I’ve read this twice, and it’s okay. I can’t point to anything too problematic in the nuts and bolts of it, but neither is there anything that gets me all that excited. Jason’s sojourn in this ridiculous new costume has always felt like treading water, so the conclusion is less daring climax and more climbing out of the pool, toweling off, and heading into the locker room to shower with a bunch of naked, wrinkly, old men.
I do like how Lobdell ties up the Iceberg thread, though the new revelation about his attempt on Cobblepot’s life will surely anger a segment of fans.
I don’t like the way Lobdell (seemingly) wraps up the Willis Todd story. It feels like a glossing over of the drama we were promised many moons ago—a sordid tale of a beloved teammate being responsible for the end of Jason’s dad. Maybe we’ll still explore that one down the line, but who knows?
The now-repetitive Year of the Villain teaser is exactly how you would expect it to be. I do like the idea of Jason working with Lex, so I’m ever-so-slightly intrigued, but we’ll have to wait and see if the implementation delivers on the promise.
Out of the Woods?

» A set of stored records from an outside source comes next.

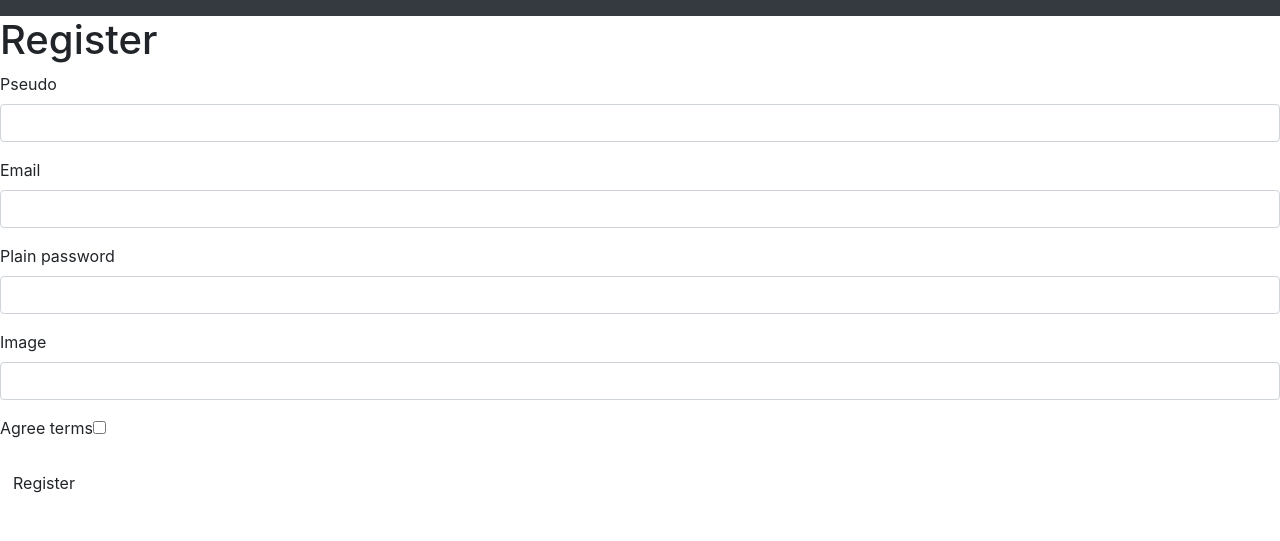
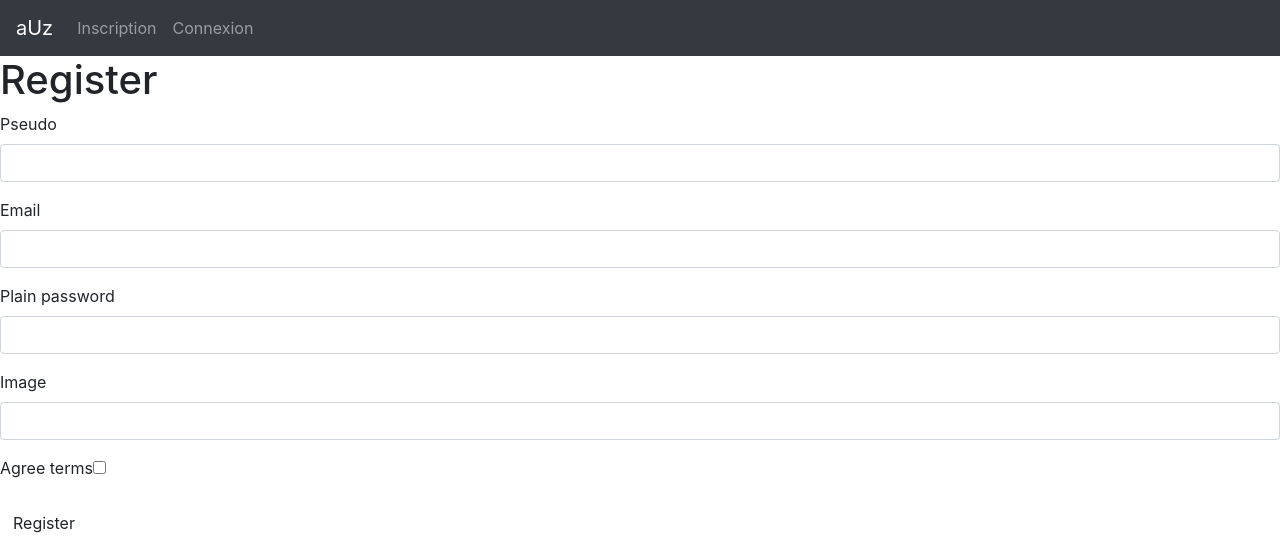
Before and after one commit to Tchomatch/socialnetwork, a Symfony app: template templates/registration/register.html.twig in a window 1280 px wide. Shown: the top 541 px of the page. Run offline with Twig, Linux system fonts and the light colour scheme; the template is opened without the code that fills it, so the values that code supplies are empty; form fields are guessed from the names that the template uses; some libraries are stand-ins or nearby versions.

Commit message:
ajout de la navbar, encore

```diff
--- a/templates/base.html.twig
+++ b/templates/base.html.twig
@@ -10,7 +10,20 @@
 </head>
     {% block header %}
     <nav class="navbar navbar-expand-md navbar-dark bg-dark">
-
+        <a class="navbar-brand" href="#">aUz</a>
+        <button class="navbar-toggler" type="button" data-toggle="collapse" data-target="#navbarCollapse" aria-controls="navbarCollapse" aria-expanded="false" aria-label="Toggle navigation">
+            <span class="navbar-toggler-icon"></span>
+        </button>
+        <div class="collapse navbar-collapse" id="navbarCollapse">
+            <ul class="navbar-nav mr-auto">
+                <li class="nav-item">
+                    <a class="nav-link" href="/register">Inscription</a>
+                </li>
+                <li class="nav-item">
+                    <a class="nav-link" href="/login">Connexion</a>
+                </li>
+            </ul>
+        </div>
     </nav>
     {% endblock %}
 
```
Also changed, not shown: src/Migrations/Version20200206093631.php (added, +39 -0 lines), 1 other file.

I’ve enjoyed Pete Woods’ work on this title, especially once Rex Lokus came aboard to handle the colors. I’m not sure if this is the end of the line for this team, but I would argue that the action storytelling was never clearer or more dynamic than it was under Woods’s care. If I’m disappointed in anything here at the end, it’s that the final issue is fairly light on the action that I’ve loved. There’s a cool shot of Bunker fleeing the scene, but that’s the best of it.
Troy Peteri’s work on this title has been solid, as well, though I’ve always wished for more bombastic sound effects—especially following the talented Taylor Esposito, who lettered the title for its first twoish years. While Peteri never goes quite as big as Taylor this time around, he does have a bit more variety, and I would say his work here is more exciting than it’s been on any other issue in the series so far.
- You like reading Lex Luthor make offers to people.
Red Hood: Outlaw #36 is the sigh at the end of a confused scowl. The production value is good, but the aimlessness of the past year on this title hardly set up an exciting—or even satisfying—conclusion. If you’re a die-hard Toddler, or if you have some extra scratch, it’s hardly a waste of money; but beyond that, you aren’t missing out if you skip it.
DISCLAIMER: Batman News received an advance review copy of this book from DC Comics.